Output an exact reproduction of the data.

[Content revision data]
^^^^

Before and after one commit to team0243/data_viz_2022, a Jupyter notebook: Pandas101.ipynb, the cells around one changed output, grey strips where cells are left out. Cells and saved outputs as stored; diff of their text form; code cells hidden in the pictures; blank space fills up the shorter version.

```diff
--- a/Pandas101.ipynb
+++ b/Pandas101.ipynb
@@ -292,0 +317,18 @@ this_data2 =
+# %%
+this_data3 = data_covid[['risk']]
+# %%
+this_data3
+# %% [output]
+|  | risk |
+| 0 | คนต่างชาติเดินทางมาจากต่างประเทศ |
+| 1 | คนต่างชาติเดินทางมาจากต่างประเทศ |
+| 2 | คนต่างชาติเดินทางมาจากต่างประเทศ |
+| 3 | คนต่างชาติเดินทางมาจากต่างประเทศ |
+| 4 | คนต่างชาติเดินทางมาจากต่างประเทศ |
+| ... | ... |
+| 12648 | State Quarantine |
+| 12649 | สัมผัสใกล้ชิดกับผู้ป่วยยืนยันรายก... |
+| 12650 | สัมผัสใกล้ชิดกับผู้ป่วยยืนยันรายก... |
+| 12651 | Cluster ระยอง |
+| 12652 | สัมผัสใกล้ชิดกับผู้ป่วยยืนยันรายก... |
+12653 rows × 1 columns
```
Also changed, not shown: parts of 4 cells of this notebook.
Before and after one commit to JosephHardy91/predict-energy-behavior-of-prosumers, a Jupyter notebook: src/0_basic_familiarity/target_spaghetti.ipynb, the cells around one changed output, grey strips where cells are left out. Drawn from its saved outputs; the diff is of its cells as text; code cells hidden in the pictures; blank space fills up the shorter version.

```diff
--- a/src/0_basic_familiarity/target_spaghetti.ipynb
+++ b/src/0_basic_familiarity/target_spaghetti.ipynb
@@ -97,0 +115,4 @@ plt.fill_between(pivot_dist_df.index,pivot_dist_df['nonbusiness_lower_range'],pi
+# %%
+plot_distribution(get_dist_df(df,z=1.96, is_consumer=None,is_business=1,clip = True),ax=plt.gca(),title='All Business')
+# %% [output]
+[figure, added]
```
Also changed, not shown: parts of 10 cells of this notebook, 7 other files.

^^^^

§ ANSWER TO THIS EXERCISE:
Before and after one commit to team0243/data_viz_2022, a Jupyter notebook: Pandas101.ipynb, the cells around one changed output, grey strips where cells are left out. Cells and saved outputs as stored; diff of their text form; code cells hidden in the pictures; blank space fills up the shorter version.

```diff
--- a/Pandas101.ipynb
+++ b/Pandas101.ipynb
@@ -292,0 +317,18 @@ this_data2 =
+# %%
+this_data3 = data_covid[['risk']]
+# %%
+this_data3
+# %% [output]
+|  | risk |
+| 0 | คนต่างชาติเดินทางมาจากต่างประเทศ |
+| 1 | คนต่างชาติเดินทางมาจากต่างประเทศ |
+| 2 | คนต่างชาติเดินทางมาจากต่างประเทศ |
+| 3 | คนต่างชาติเดินทางมาจากต่างประเทศ |
+| 4 | คนต่างชาติเดินทางมาจากต่างประเทศ |
+| ... | ... |
+| 12648 | State Quarantine |
+| 12649 | สัมผัสใกล้ชิดกับผู้ป่วยยืนยันรายก... |
+| 12650 | สัมผัสใกล้ชิดกับผู้ป่วยยืนยันรายก... |
+| 12651 | Cluster ระยอง |
+| 12652 | สัมผัสใกล้ชิดกับผู้ป่วยยืนยันรายก... |
+12653 rows × 1 columns
```
Also changed, not shown: parts of 4 cells of this notebook.
Before and after one commit to JosephHardy91/predict-energy-behavior-of-prosumers, a Jupyter notebook: src/0_basic_familiarity/target_spaghetti.ipynb, the cells around one changed output, grey strips where cells are left out. Drawn from its saved outputs; the diff is of its cells as text; code cells hidden in the pictures; blank space fills up the shorter version.

```diff
--- a/src/0_basic_familiarity/target_spaghetti.ipynb
+++ b/src/0_basic_familiarity/target_spaghetti.ipynb
@@ -97,0 +115,4 @@ plt.fill_between(pivot_dist_df.index,pivot_dist_df['nonbusiness_lower_range'],pi
+# %%
+plot_distribution(get_dist_df(df,z=1.96, is_consumer=None,is_business=1,clip = True),ax=plt.gca(),title='All Business')
+# %% [output]
+[figure, added]
```
Also changed, not shown: parts of 10 cells of this notebook, 7 other files.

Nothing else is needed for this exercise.